(Task input):
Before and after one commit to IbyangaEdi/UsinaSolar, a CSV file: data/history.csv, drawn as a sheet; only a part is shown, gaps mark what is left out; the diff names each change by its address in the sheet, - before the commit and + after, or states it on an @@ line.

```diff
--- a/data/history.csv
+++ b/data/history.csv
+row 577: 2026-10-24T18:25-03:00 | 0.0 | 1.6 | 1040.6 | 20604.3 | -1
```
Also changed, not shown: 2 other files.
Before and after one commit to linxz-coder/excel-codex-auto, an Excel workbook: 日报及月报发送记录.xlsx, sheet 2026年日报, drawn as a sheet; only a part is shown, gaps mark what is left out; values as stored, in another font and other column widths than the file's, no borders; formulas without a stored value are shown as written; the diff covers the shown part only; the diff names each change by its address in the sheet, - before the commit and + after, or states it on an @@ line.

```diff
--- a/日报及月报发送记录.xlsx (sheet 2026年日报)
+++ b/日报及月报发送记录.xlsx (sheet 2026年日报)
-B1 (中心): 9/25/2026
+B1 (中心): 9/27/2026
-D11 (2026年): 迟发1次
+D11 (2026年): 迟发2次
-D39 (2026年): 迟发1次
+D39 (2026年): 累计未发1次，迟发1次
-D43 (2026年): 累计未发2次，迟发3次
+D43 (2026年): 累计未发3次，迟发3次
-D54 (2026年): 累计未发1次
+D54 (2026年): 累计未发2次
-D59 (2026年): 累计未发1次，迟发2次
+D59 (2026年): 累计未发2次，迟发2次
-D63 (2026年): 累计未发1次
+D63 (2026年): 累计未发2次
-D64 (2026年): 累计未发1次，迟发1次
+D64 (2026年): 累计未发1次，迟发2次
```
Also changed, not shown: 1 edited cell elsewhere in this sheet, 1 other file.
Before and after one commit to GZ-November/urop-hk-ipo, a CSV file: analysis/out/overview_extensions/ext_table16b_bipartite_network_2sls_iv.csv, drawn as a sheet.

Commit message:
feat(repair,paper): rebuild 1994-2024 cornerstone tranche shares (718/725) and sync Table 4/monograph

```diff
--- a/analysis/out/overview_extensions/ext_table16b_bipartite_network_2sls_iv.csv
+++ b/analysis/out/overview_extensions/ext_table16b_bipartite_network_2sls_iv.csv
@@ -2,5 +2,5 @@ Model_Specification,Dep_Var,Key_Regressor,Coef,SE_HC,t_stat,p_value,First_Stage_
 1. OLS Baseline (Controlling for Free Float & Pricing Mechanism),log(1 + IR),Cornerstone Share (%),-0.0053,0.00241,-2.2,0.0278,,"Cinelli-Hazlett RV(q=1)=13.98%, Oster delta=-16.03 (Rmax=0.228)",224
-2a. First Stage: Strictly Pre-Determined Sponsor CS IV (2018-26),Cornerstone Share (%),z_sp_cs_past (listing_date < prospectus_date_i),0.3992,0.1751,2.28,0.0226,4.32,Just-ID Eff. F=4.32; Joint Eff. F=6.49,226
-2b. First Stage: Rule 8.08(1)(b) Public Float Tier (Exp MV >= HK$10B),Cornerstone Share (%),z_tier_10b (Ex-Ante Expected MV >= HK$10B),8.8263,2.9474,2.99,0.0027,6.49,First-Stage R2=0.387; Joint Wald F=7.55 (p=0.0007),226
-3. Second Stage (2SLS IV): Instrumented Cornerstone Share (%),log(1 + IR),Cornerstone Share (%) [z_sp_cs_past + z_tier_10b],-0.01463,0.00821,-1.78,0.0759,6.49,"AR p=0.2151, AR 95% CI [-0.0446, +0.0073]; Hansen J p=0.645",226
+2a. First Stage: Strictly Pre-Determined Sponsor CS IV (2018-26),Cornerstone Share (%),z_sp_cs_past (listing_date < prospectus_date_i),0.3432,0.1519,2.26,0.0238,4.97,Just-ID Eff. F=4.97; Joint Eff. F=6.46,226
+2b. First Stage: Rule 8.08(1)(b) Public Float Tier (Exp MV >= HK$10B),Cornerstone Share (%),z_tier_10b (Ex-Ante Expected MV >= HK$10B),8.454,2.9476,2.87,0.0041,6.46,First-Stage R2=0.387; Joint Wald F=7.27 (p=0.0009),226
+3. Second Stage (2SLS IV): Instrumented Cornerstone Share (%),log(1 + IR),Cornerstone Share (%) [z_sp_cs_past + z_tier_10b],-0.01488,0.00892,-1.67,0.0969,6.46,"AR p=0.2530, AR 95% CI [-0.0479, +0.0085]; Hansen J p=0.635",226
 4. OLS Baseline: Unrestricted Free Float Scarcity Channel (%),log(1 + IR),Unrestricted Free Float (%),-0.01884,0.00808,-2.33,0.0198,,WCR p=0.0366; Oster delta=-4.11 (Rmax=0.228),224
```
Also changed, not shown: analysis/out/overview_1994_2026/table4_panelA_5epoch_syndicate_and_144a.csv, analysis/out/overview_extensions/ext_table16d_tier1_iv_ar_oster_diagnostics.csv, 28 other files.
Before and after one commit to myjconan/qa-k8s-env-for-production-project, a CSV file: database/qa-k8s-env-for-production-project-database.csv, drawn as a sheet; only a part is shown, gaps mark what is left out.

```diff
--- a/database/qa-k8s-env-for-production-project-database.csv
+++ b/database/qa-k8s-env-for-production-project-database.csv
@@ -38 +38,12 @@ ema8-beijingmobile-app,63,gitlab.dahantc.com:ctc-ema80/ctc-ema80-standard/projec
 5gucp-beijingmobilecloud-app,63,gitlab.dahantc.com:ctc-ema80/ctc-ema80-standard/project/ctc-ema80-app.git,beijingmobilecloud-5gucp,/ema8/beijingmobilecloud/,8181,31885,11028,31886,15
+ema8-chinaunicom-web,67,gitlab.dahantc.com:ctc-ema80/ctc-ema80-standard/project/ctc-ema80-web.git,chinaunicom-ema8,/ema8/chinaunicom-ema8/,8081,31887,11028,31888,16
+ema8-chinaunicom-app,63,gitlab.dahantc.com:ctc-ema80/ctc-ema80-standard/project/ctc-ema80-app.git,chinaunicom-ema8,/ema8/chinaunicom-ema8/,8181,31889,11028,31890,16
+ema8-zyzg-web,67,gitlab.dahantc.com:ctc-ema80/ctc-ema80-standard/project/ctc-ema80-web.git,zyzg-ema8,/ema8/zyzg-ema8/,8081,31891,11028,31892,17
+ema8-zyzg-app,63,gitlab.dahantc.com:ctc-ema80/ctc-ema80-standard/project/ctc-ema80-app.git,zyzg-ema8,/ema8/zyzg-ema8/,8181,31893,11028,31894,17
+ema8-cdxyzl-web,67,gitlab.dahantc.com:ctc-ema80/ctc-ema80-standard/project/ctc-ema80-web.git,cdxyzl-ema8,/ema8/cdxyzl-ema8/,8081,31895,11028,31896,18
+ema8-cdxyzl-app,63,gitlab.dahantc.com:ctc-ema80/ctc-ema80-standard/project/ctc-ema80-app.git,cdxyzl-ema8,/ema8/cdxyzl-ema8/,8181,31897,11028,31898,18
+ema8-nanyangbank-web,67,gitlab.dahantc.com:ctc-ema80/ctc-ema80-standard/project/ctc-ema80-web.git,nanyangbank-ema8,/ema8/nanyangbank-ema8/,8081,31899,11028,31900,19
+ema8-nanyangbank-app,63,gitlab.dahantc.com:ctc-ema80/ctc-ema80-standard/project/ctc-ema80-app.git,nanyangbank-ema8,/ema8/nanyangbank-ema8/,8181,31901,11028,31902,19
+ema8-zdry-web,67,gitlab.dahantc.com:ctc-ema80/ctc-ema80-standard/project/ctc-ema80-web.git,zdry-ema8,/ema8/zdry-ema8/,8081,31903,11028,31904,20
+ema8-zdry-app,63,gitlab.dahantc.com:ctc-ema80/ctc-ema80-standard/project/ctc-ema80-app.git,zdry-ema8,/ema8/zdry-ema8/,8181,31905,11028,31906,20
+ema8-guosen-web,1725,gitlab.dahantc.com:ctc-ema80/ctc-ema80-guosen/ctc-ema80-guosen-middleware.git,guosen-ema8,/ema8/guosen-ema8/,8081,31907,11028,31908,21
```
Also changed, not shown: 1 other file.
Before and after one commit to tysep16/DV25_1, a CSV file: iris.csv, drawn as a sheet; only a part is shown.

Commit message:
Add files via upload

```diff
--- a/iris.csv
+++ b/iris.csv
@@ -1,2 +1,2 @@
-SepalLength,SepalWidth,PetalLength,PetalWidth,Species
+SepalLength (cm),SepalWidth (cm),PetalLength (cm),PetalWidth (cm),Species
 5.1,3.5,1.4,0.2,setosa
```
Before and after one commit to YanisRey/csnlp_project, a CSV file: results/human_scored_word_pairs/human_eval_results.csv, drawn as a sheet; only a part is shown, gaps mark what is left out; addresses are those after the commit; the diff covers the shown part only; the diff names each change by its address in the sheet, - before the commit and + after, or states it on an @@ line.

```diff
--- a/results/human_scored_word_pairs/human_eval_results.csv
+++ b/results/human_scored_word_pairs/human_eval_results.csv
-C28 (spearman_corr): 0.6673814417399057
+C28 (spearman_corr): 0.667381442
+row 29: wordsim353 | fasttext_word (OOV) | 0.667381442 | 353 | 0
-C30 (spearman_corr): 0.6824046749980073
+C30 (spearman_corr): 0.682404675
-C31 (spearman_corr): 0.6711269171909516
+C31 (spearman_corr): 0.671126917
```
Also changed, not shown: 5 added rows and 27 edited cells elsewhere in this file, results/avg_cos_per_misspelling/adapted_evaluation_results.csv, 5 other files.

(About this exercise): For each line in the material above that contains the string "Species", make a copy.

(Solution to the problem):
-SepalLength,SepalWidth,PetalLength,PetalWidth,Species
+SepalLength (cm),SepalWidth (cm),PetalLength (cm),PetalWidth (cm),Species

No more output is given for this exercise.